Climate + Architecture: living with change
Climate in architecture is the response to the particular, local, microclimate – sun, shade and shadow, water as it falls from the sky and water once it hits the ground, breeze that cools and wind that chills, warmth and heat.
Climate in architecture is most apparent in areas of extreme climates for these impair our existence. Therefore as climate becomes more extreme everywhere, architecture must offer countermeasures for adaptation.
Climate in architecture is not only the response but seeks to utilise nature’s forces to our advantage – it influences building form and building use.
Climate is therefore an indispensable factor of architectural creation, its driver and its measure of success.
Climate in architecture is not a new idea, it is only that we have chosen to principally ignore it for the last 50 or so years. The climate has changed but what has also changed is the number of people, the density of cities and suburbs, the patterns of working and living, the composition of families and communities. Some of these are more or less affected by climate, but all are affected by the larger environment. Architecture is a means of ignoring or acknowledging the changes, of responding with sensitivity, overreacting or not reacting at all. Fundamentally architecture must acknowledge climate.

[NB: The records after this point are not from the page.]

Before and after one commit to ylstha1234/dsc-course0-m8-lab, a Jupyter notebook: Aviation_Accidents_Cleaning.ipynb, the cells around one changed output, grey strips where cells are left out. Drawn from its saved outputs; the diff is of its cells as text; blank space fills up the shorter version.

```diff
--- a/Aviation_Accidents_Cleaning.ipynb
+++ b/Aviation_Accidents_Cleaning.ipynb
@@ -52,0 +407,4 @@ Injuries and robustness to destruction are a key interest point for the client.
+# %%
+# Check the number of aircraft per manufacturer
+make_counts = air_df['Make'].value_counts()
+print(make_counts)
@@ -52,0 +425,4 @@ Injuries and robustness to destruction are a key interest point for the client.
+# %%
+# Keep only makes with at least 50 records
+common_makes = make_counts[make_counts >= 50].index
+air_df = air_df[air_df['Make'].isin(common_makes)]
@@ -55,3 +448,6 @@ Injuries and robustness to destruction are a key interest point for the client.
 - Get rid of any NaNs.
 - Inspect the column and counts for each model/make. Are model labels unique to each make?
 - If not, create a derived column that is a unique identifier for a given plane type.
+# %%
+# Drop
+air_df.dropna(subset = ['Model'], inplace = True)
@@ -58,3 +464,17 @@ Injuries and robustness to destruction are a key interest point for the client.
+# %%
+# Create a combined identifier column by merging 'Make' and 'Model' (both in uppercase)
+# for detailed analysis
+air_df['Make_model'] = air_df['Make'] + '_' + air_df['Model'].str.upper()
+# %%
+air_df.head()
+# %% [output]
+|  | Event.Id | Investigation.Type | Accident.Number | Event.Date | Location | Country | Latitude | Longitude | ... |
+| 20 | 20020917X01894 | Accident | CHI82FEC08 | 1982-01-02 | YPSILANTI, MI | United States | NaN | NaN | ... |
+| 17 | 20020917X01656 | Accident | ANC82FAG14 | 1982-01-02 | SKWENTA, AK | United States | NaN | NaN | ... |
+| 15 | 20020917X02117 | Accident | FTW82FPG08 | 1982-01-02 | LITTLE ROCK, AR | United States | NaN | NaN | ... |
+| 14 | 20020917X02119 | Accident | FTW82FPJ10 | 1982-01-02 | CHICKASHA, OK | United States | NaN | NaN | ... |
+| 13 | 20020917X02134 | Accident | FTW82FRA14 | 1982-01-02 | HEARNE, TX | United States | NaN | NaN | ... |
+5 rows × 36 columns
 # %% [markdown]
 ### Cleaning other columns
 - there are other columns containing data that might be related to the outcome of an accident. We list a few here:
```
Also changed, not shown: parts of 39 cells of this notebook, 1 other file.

The primary questions are how to live well in increased density; how to enhance privacy and individual amenity; how to control and utilise the free resources of nature – light, air, water; and how to minimise its adverse effects – heat, cold, damp, floods, humidity.
The usual approach is to isolate and condition – buildings which turn inward, rely on mechanical systems and have no regard for their occupants comfort. A better approach is one of ecological integration – buildings which acknowledge the microclimate, turn outward and rely primarily on nature to enhance comfort. This approach integrates climate into the architectural expression thru efficient planning, not wasting precious space; passive design harvesting daylight and ventilation but preventing overheating, cold and drafts; integrating the landscape as a design element for shading, cooling and visual pleasure; material choices and detailing both functional and pleasant to the touch.
Architecture can separate us from the environment or it can create for us a shelter within the environment both comfortable and connected, at home in the world.